On 12/21/03, Dan Pigdon wrote:

<<All it had to do was reach up momentarily, grab a branch, and 
tearit off. Then it could feed at its leasure with its head at a more
comfortable lower height. Elephants also do this. Why pluck leaves
individually from up high when you can simply rip off a whole branch -
or knock down the tree entirely - and feed more comfortably?>>

On the contrary, why go to the trouble and energy expense of tearing off a 
whole branch when it would be less time-consuming (and energy efficient) to 
your head (read food collecting apparatus) closest to the source most of the 
time, biting off only the most nutritious plant structures (leaves/leaflets) 
from a foliage mass? Even if you could tear down a whole branch elephant-style, 
there would be a lot of non edible material that would make this an 
inefficient gathering strategy. I doubt very much that sauropods went around 
down trees--a lot of possible food trees may have produced their foliage 
intermittantly in seasonally wet/dry climates like the Morrison's; destroying 
trees is a bad idea if they're your primary food source. Elephants usually do 
this in the process of harvesting items which they can't easily get to (like 
baobab bark and twigs), which would have been no problem for a sauropod.  Adult 
macronarians like Brachiosaurus and Camarasaurus had mouths that could 
probably hold somewhere in the order of 1 1/2--2 bushels of foliage per 
mouthful, and 
were cropping off more than a matter of a few leaves with each bite. The 
shelf wear on camarasaurid teeth shows there was sometimes a tearing motion 
involved in foliage cropping, but I think this would be limited to tearing off 
clumps of leaves in an arboreal context. Diplodocids certainly wouldn't adopt a 
branch tearing strategy, since their delicate pencil-like teeth would have 
off from side-shear forces.   

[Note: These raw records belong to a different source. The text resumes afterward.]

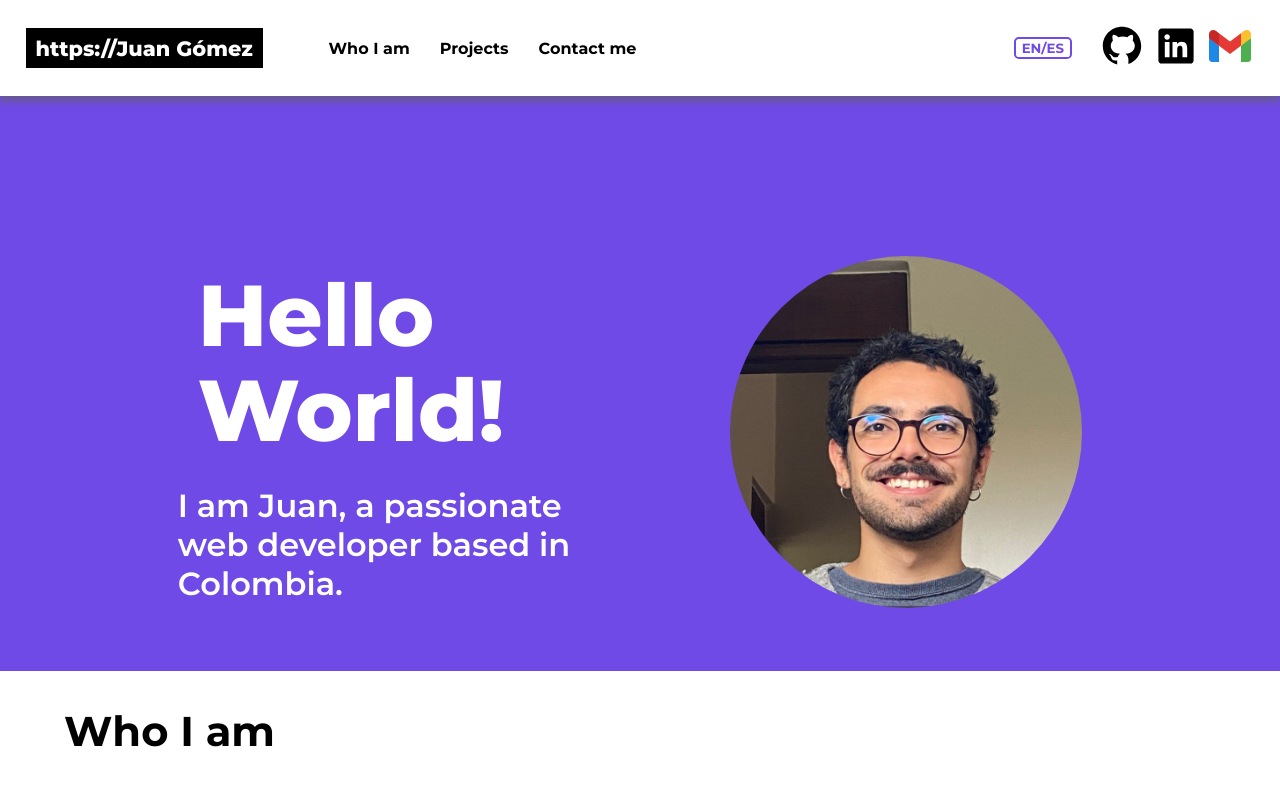
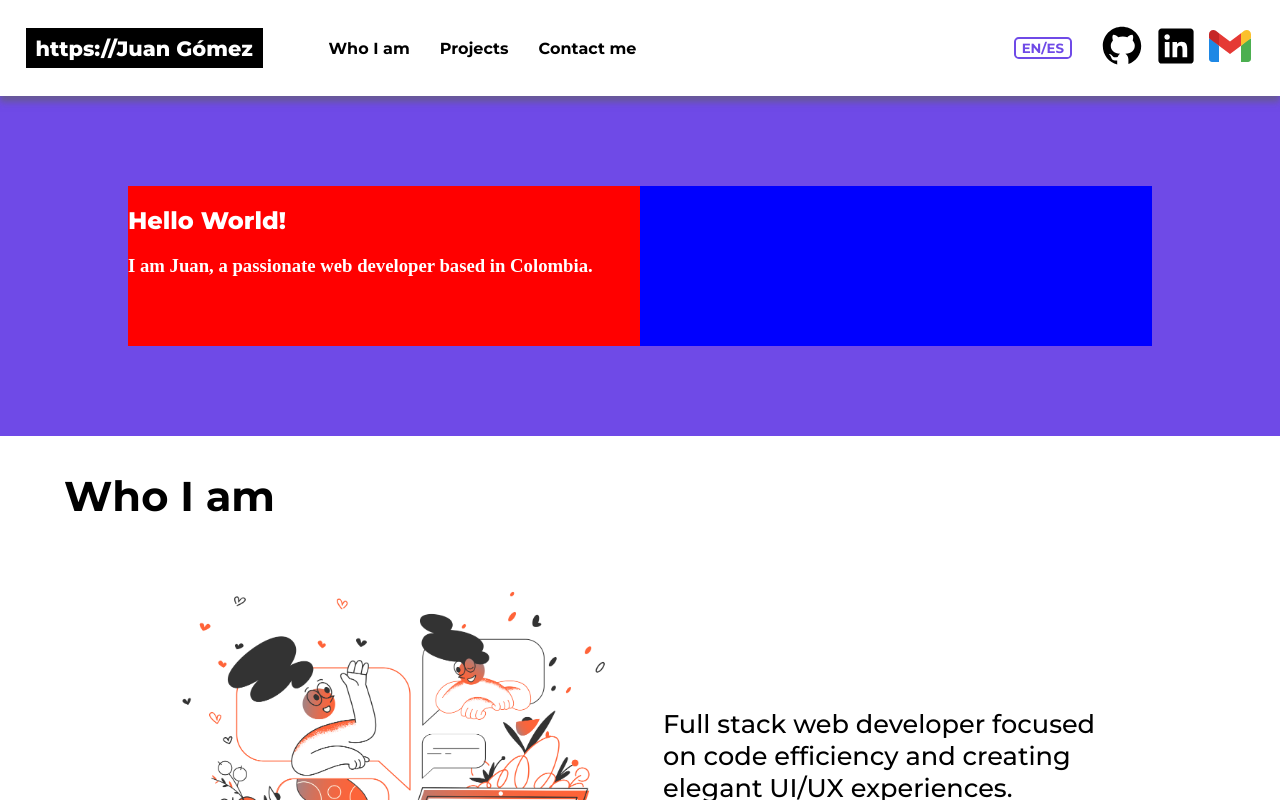
Before and after one commit to JPGomezCuervo/Portfolio-v2, a Vue app: page / in a window 1280 px wide. Shown: the top 800 px of the page. Built offline with nearby package versions, Linux system fonts and the light colour scheme.

Commit message:
Re estructure Hero, implement grid

```diff
--- a/src/components/Hero.vue
+++ b/src/components/Hero.vue
@@ -11,15 +11,17 @@ const { hero } = toRefs(selectLanguages());
 
 <template>
     <section class="background">
+            <div class="split">
 
-        <div class="container">
+                    <div class="grid-container">
                         <div class="left-container">
                             <h1>{{ hero.title }}</h1>
                             <h3>{{ hero.subtitle }}</h3>
                         </div>
 
                         <div class="right-container">
-                <img :src="photo" alt="" id="photo"/>
+                            <!-- <img :src="photo" alt="" id="photo"/> -->
+                        </div>
                     </div>
             </div>
 
@@ -30,98 +32,29 @@ const { hero } = toRefs(selectLanguages());
 <style lang="scss" scoped>
 @import "../style.scss";
 
-.background {
-    display: flex;
-    flex-wrap: wrap-reverse;
-    height: fit-content;
-    padding-top: clamp(8rem, 18vh + 1rem, 30rem);
-    padding-bottom: clamp(2rem,5vh + 1rem, 30rem);
-    padding-left: 2%;
-    padding-right: 2%;
-    width: 96%;
-    justify-content: center;
-    align-items: center;
+.split {
+    display: block;
+    padding: 90px 0;
+    width: 100%;
 }
 
-.container {
-    display: flex;
-    width: clamp(30rem, 90%, 80rem);
-    gap: 2%;
-    flex-wrap: wrap-reverse;
-    justify-content: space-evenly;
-    align-items: center;
+.grid-container {
+    display: grid;
+    grid-template-columns: 1fr 1fr;
+    grid-template-rows: 1fr;
+    padding: 0 10%;
 }
 
 .left-container {
-    display: flex;
-    flex-direction: column;
-    width: clamp(200px, 66vw, 400px);
-    align-items: center;
-    justify-self: left;
-}
-.left-container h1 {
-    font-size: clamp(2rem, 2.2rem + 4vw, 8rem);
-    width: fit-content;
-    margin-top: 0rem;
-    margin-bottom: clamp(1rem, 1rem + 1vw, 3rem);
-    line-height: 110%;
-    text-align: left;
+    height: 10rem;
+    width: 100%;
+    background-color: red;
     color: white;
 }
 
-.left-container h3 {
-    font-family: "Montserrat-semiBold";
-    font-size: 2rem;
-    font-weight: 200;
-    width: 110%;
-    text-align: start;
-    color: white;
-    margin: 0;
+.right-container {
+    background-color: blue;
+    height: 100%;
+    width: 100%;
 }
-
-
-.right-container {
-    display: flex;
-    justify-content: center;
-    align-items: center;
-}
-
-#photo {
-    // height: 24rem;
-    height: clamp(14rem, 2rem + 35vw, 22rem);
-    border-radius: 50rem;
-    margin-bottom: 2%;
-}
-
-
-
-
-@media (max-width: 1000px){
-
-    .container {
-        gap: 0;
-    }
-    .left-container h1 {
-        text-align: center;
-    }
-
-    .left-container h3 {
-        text-align: center;
-        width: 90%;
-    }
-
-    .right-container {
-        margin-left: 0rem;
-    }
-}
-
-@media  (max-width: 575px) {
-
-    .left-container h3 {
-        font-size: 1.3rem;
-    }
-
-}
-
-
 </style>
```
Lines whose indentation alone changed are shown as unchanged.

<I've always thought that it would have been handy for diplodocids to
have prehensile tail tips. Then they could use the tail to tear down
branches without ever having to raise their heads (regardless of 
whether they were capable of doing so or not).>

No comment....

--Mark Hallett